__Task description__: Print the entries below word for word; the pictures stay out of your copy.

[Records from a collection]
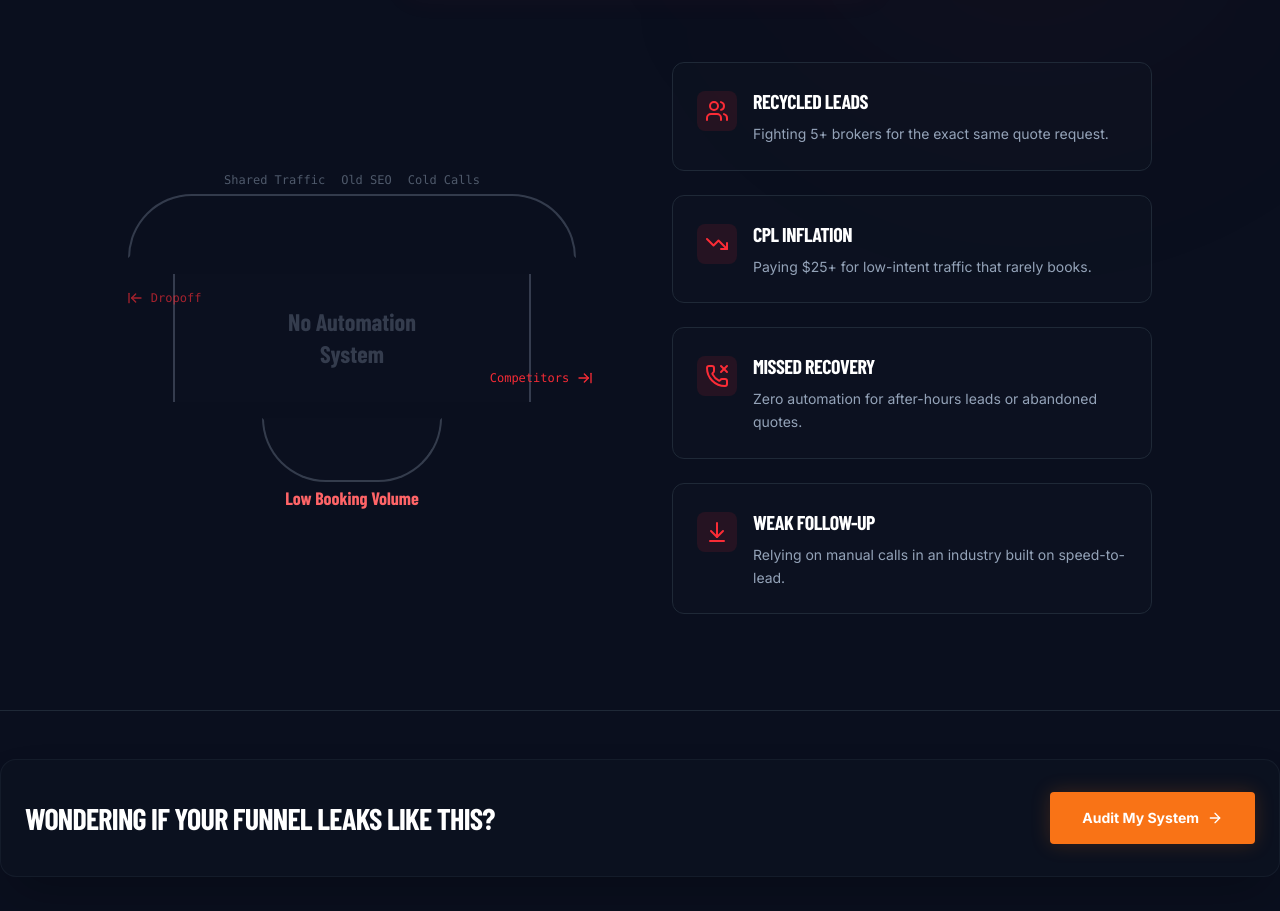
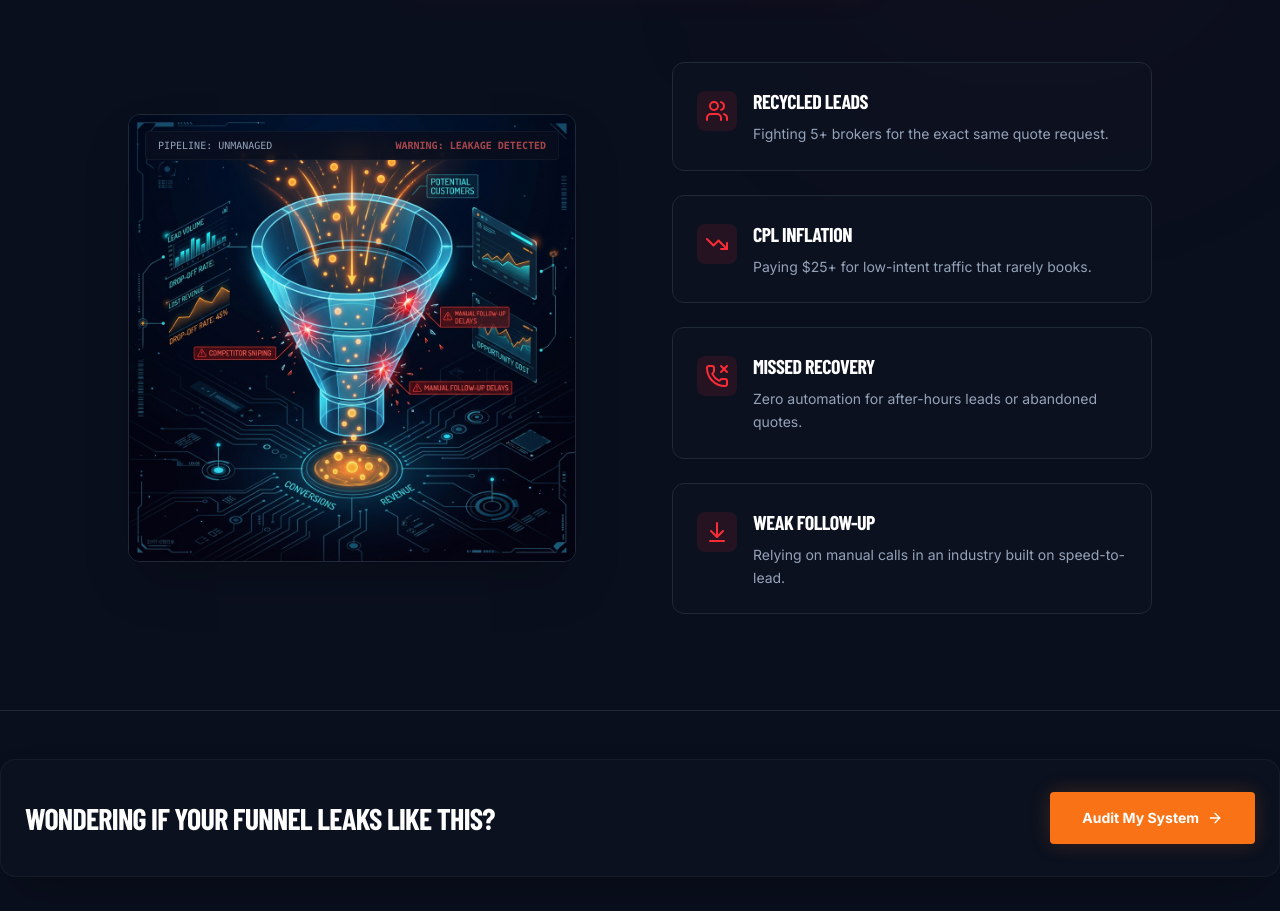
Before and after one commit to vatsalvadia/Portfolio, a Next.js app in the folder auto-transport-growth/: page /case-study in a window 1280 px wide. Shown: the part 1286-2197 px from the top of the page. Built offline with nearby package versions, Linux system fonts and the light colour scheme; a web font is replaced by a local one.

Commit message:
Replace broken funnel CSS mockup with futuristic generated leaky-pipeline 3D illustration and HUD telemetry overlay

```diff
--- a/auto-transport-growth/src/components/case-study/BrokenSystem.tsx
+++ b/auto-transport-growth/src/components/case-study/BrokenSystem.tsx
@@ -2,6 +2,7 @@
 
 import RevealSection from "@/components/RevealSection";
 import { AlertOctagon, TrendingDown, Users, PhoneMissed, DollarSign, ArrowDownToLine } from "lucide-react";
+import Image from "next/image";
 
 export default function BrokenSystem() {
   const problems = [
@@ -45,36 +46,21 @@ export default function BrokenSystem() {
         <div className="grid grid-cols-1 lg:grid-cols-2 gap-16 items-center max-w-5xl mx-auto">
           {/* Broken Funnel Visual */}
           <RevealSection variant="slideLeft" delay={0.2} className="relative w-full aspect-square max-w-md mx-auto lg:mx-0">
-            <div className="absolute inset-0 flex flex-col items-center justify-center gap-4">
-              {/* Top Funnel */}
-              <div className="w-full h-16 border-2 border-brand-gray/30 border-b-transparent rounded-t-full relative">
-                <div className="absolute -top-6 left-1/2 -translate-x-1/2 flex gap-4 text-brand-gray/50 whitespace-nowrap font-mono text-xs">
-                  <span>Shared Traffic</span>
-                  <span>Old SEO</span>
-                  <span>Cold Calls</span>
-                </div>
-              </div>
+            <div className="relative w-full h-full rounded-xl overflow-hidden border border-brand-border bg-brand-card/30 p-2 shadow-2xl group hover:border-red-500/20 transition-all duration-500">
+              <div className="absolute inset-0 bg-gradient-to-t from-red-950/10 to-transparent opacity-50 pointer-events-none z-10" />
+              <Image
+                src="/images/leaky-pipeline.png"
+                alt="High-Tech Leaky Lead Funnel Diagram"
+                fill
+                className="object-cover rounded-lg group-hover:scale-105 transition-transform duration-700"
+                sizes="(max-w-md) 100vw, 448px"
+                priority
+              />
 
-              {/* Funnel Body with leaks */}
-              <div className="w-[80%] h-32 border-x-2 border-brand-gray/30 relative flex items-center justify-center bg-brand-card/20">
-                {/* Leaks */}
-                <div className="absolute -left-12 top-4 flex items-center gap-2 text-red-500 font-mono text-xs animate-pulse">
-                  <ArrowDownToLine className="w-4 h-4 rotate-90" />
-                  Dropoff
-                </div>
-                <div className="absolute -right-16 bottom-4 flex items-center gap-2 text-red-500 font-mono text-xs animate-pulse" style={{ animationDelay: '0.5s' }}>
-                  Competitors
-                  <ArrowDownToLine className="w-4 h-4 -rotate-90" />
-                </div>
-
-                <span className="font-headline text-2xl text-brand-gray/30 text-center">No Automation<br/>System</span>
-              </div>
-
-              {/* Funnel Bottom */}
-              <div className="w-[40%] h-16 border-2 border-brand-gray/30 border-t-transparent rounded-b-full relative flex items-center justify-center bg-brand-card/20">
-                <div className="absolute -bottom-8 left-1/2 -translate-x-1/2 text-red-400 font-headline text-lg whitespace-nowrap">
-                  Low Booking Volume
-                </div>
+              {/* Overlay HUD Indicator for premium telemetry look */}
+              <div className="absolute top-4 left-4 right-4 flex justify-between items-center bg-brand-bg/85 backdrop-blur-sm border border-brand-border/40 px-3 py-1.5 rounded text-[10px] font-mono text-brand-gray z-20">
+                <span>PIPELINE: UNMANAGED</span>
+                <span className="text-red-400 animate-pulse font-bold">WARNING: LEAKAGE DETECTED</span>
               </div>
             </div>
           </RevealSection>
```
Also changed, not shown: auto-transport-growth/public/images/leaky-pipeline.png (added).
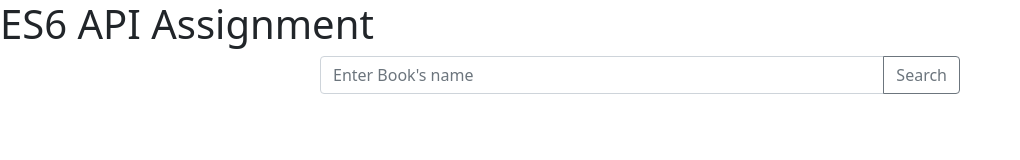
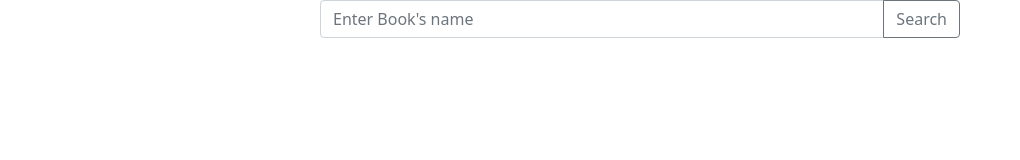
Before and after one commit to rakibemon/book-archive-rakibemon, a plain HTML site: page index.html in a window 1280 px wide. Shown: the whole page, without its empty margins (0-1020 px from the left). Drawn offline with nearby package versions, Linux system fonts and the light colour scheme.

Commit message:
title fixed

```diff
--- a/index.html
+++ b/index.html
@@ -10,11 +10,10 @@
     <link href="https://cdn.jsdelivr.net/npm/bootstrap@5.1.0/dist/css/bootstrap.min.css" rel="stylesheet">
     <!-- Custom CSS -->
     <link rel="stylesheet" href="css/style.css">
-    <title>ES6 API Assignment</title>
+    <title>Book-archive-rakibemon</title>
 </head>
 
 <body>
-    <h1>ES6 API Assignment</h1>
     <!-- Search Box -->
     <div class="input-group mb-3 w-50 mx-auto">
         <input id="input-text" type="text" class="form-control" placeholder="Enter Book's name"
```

__Written reply__:
Before and after one commit to vatsalvadia/Portfolio, a Next.js app in the folder auto-transport-growth/: page /case-study in a window 1280 px wide. Shown: the part 1286-2197 px from the top of the page. Built offline with nearby package versions, Linux system fonts and the light colour scheme; a web font is replaced by a local one.

Commit message:
Replace broken funnel CSS mockup with futuristic generated leaky-pipeline 3D illustration and HUD telemetry overlay

```diff
--- a/auto-transport-growth/src/components/case-study/BrokenSystem.tsx
+++ b/auto-transport-growth/src/components/case-study/BrokenSystem.tsx
@@ -2,6 +2,7 @@
 
 import RevealSection from "@/components/RevealSection";
 import { AlertOctagon, TrendingDown, Users, PhoneMissed, DollarSign, ArrowDownToLine } from "lucide-react";
+import Image from "next/image";
 
 export default function BrokenSystem() {
   const problems = [
@@ -45,36 +46,21 @@ export default function BrokenSystem() {
         <div className="grid grid-cols-1 lg:grid-cols-2 gap-16 items-center max-w-5xl mx-auto">
           {/* Broken Funnel Visual */}
           <RevealSection variant="slideLeft" delay={0.2} className="relative w-full aspect-square max-w-md mx-auto lg:mx-0">
-            <div className="absolute inset-0 flex flex-col items-center justify-center gap-4">
-              {/* Top Funnel */}
-              <div className="w-full h-16 border-2 border-brand-gray/30 border-b-transparent rounded-t-full relative">
-                <div className="absolute -top-6 left-1/2 -translate-x-1/2 flex gap-4 text-brand-gray/50 whitespace-nowrap font-mono text-xs">
-                  <span>Shared Traffic</span>
-                  <span>Old SEO</span>
-                  <span>Cold Calls</span>
-                </div>
-              </div>
+            <div className="relative w-full h-full rounded-xl overflow-hidden border border-brand-border bg-brand-card/30 p-2 shadow-2xl group hover:border-red-500/20 transition-all duration-500">
+              <div className="absolute inset-0 bg-gradient-to-t from-red-950/10 to-transparent opacity-50 pointer-events-none z-10" />
+              <Image
+                src="/images/leaky-pipeline.png"
+                alt="High-Tech Leaky Lead Funnel Diagram"
+                fill
+                className="object-cover rounded-lg group-hover:scale-105 transition-transform duration-700"
+                sizes="(max-w-md) 100vw, 448px"
+                priority
+              />
 
-              {/* Funnel Body with leaks */}
-              <div className="w-[80%] h-32 border-x-2 border-brand-gray/30 relative flex items-center justify-center bg-brand-card/20">
-                {/* Leaks */}
-                <div className="absolute -left-12 top-4 flex items-center gap-2 text-red-500 font-mono text-xs animate-pulse">
-                  <ArrowDownToLine className="w-4 h-4 rotate-90" />
-                  Dropoff
-                </div>
-                <div className="absolute -right-16 bottom-4 flex items-center gap-2 text-red-500 font-mono text-xs animate-pulse" style={{ animationDelay: '0.5s' }}>
-                  Competitors
-                  <ArrowDownToLine className="w-4 h-4 -rotate-90" />
-                </div>
-
-                <span className="font-headline text-2xl text-brand-gray/30 text-center">No Automation<br/>System</span>
-              </div>
-
-              {/* Funnel Bottom */}
-              <div className="w-[40%] h-16 border-2 border-brand-gray/30 border-t-transparent rounded-b-full relative flex items-center justify-center bg-brand-card/20">
-                <div className="absolute -bottom-8 left-1/2 -translate-x-1/2 text-red-400 font-headline text-lg whitespace-nowrap">
-                  Low Booking Volume
-                </div>
+              {/* Overlay HUD Indicator for premium telemetry look */}
+              <div className="absolute top-4 left-4 right-4 flex justify-between items-center bg-brand-bg/85 backdrop-blur-sm border border-brand-border/40 px-3 py-1.5 rounded text-[10px] font-mono text-brand-gray z-20">
+                <span>PIPELINE: UNMANAGED</span>
+                <span className="text-red-400 animate-pulse font-bold">WARNING: LEAKAGE DETECTED</span>
               </div>
             </div>
           </RevealSection>
```
Also changed, not shown: auto-transport-growth/public/images/leaky-pipeline.png (added).
Before and after one commit to rakibemon/book-archive-rakibemon, a plain HTML site: page index.html in a window 1280 px wide. Shown: the whole page, without its empty margins (0-1020 px from the left). Drawn offline with nearby package versions, Linux system fonts and the light colour scheme.

Commit message:
title fixed

```diff
--- a/index.html
+++ b/index.html
@@ -10,11 +10,10 @@
     <link href="https://cdn.jsdelivr.net/npm/bootstrap@5.1.0/dist/css/bootstrap.min.css" rel="stylesheet">
     <!-- Custom CSS -->
     <link rel="stylesheet" href="css/style.css">
-    <title>ES6 API Assignment</title>
+    <title>Book-archive-rakibemon</title>
 </head>
 
 <body>
-    <h1>ES6 API Assignment</h1>
     <!-- Search Box -->
     <div class="input-group mb-3 w-50 mx-auto">
         <input id="input-text" type="text" class="form-control" placeholder="Enter Book's name"
```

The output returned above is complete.